EU AI Act must ensure all AI systems likely to be accessed by children respect their rights, say children’s organisations, parents and mental health professionals in joint open letter to Members of the European Parliament.
Internal negotiations are ongoing at the European Parliament regarding its position on the EU’s draft Artificial Intelligence Act. As the draft seeks to ensure AI systems that present an unacceptable level of risk to users do not access the EU market, and high-risk systems submit to a robust authorisation process, it must include specific provisions for children, recognising their specific rights and vulnerabilities.
Children access a wide range of systems not intended for them, so the risks to their health, safety and development are distinct and higher than for adults. Therefore, AI systems that exploit or may be reasonably foreseen to exploit the vulnerabilities of children should be banned, the burden of proof for compliance should be on operators, not children, and AI systems likely to impact on children’s safety or personal development should be consider high-risk.
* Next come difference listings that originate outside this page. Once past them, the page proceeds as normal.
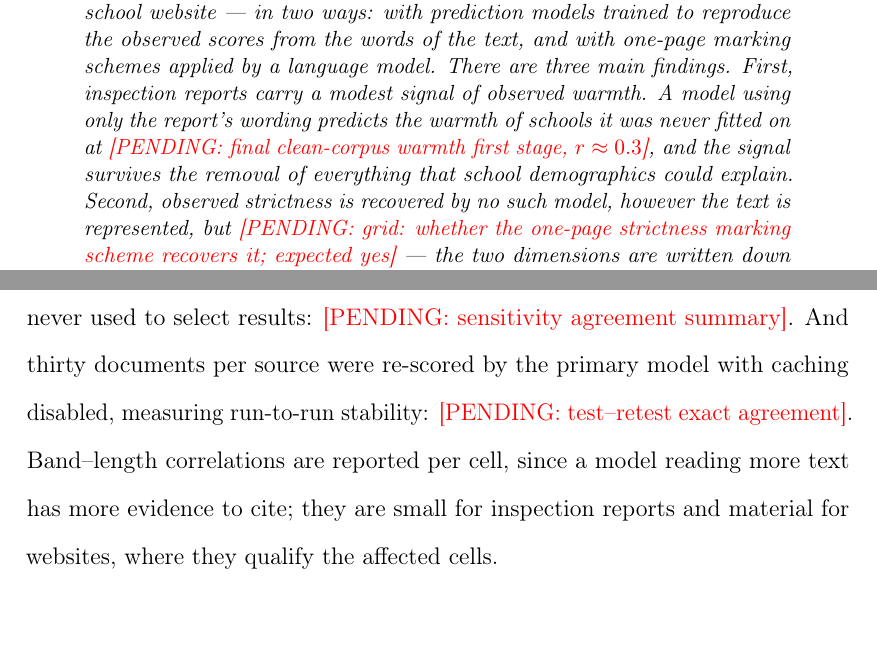
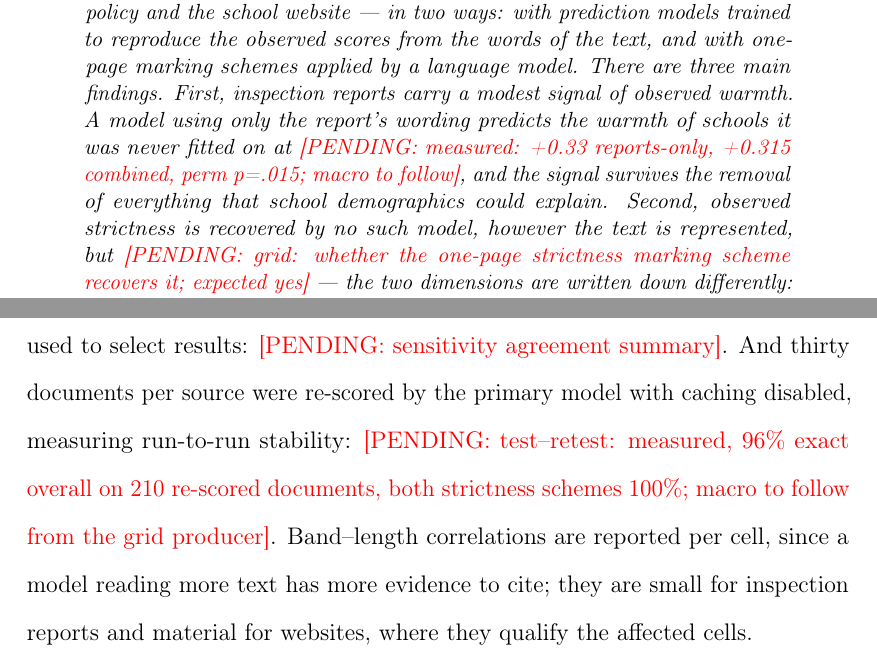
Before and after one commit to damianpphelan-cmd/phd-thesis-overleaf, a LaTeX thesis (main.tex, which reads chapters/02_paper1.tex): two parts of pages 25 and 45 of 184, joined at a grey line, cut so that both start at the same text, the shorter picture padded with empty space. Compiled offline with pdfLaTeX.

Commit message:
Final clean-corpus prediction numbers recorded in the Ch2 pending markers
Enacted warmth +0.33 reports-only (+0.315 combined, perm p=.015), teaching
+0.28, strictness +0.19; espoused strictness +0.23*, climate +0.15*, warmth
null. Every conclusion survives scrub v2.

Co-Authored-By: Claude Fable 5 <noreply@anthropic.com>

```diff
--- a/chapters/02_paper1.tex
+++ b/chapters/02_paper1.tex
@@ -26,7 +26,7 @@ and with one-page marking schemes applied by a language model. There are
 three main findings. First, inspection reports carry a modest signal of
 observed warmth. A model using only the report's wording predicts the
 warmth of schools it was never fitted on at
-\pending{final clean-corpus warmth first stage, $r \approx 0.3$}, and the
+\pending{measured: +0.33 reports-only, +0.315 combined, perm p=.015; macro to follow}, and the
 signal survives the removal of everything that school demographics could
 explain. Second, observed strictness is recovered by no such model, however
 the text is represented, but \pending{grid: whether the one-page strictness
@@ -690,7 +689,7 @@ once by a second, larger model (gpt-4o), reported as a sensitivity column
 and never used to select results: \pending{sensitivity agreement summary}.
 And thirty documents per source were re-scored by the primary model with
 caching disabled, measuring run-to-run stability:
-\pending{test--retest exact agreement}. Band--length correlations are
+\pending{test--retest: measured, 96\% exact overall on 210 re-scored documents, both strictness schemes 100\%; macro to follow from the grid producer}. Band--length correlations are
 reported per cell, since a model reading more text has more evidence to
 cite; they are small for inspection reports and material for websites,
 where they qualify the affected cells.
```
Also changed, not shown: chapters/02_paper1.tex (5 more changed lines).
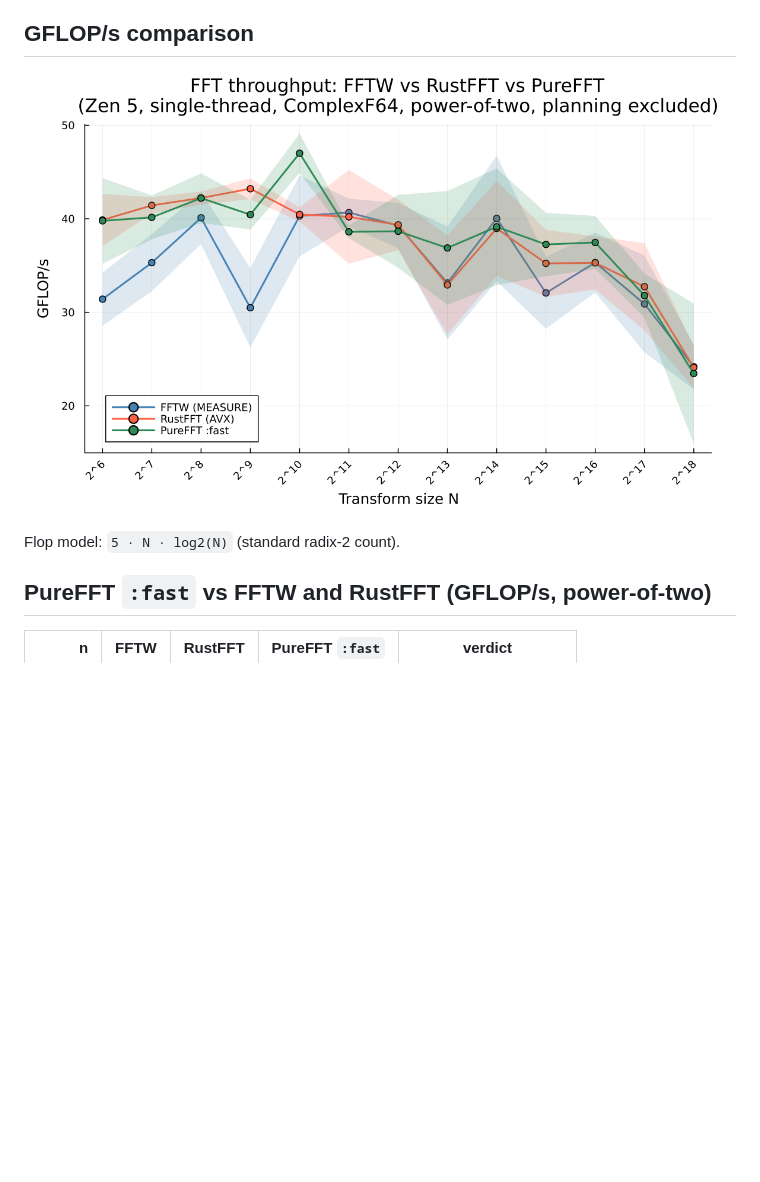
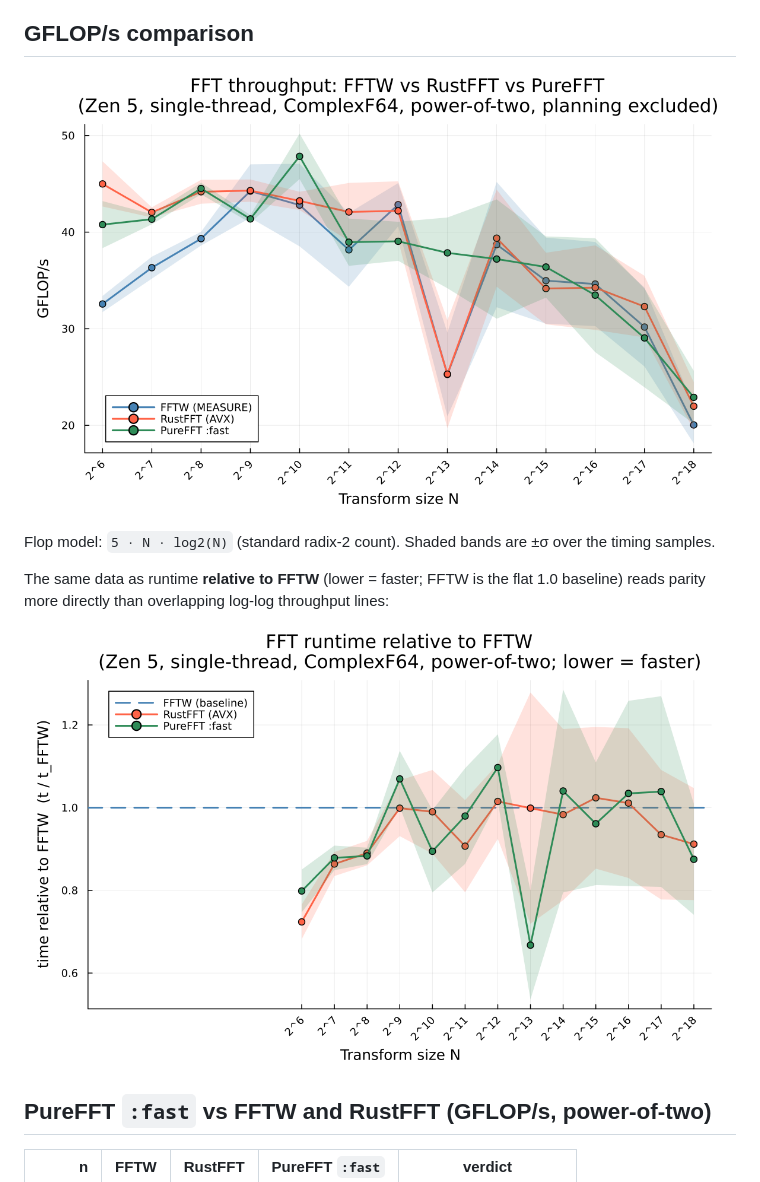
Before and after one commit to el-oso/PureFFT.jl, a Markdown page: docs/src/benchmarks.md, the part around one of its changes. GitHub-like rendering; pictures changed too: docs/src/assets/comparison.png, docs/src/assets/comparison_time.png; blank space fills up the shorter version.

```diff
--- a/docs/src/benchmarks.md
+++ b/docs/src/benchmarks.md
@@ -8,7 +8,12 @@ Input: `Vector{ComplexF64}`, power-of-two sizes. FFTW at `MEASURE` flag. RustFFT
 
 ![GFLOP/s vs transform size: FFTW, RustFFT, PureFFT :fast](assets/comparison.png)
 
-Flop model: `5 · N · log2(N)` (standard radix-2 count).
+Flop model: `5 · N · log2(N)` (standard radix-2 count). Shaded bands are ±σ over the timing samples.
+
+The same data as runtime **relative to FFTW** (lower = faster; FFTW is the flat 1.0 baseline) reads parity
+more directly than overlapping log-log throughput lines:
+
+![Runtime relative to FFTW (power-of-two; lower is faster)](assets/comparison_time.png)
 
 ## PureFFT `:fast` vs FFTW and RustFFT (GFLOP/s, power-of-two)
 
```
Also changed, not shown: other parts of docs/src/benchmarks.md (+8 -0 lines), docs/src/assets/avx512_nonpow2.png, docs/src/assets/comparison_nonpow2.png, 2 other files.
In this joint open letter to the Members of the European Parliament’s responsible for the file, 5Rights is joined by European networks for children’s rights, parents and mental health professionals in calling for a final compromise text of the AI Act that will ensure that AI systems are designed in a way that minimises risk and gives children the privacy, safety and security to which they are entitled. Read the letter here.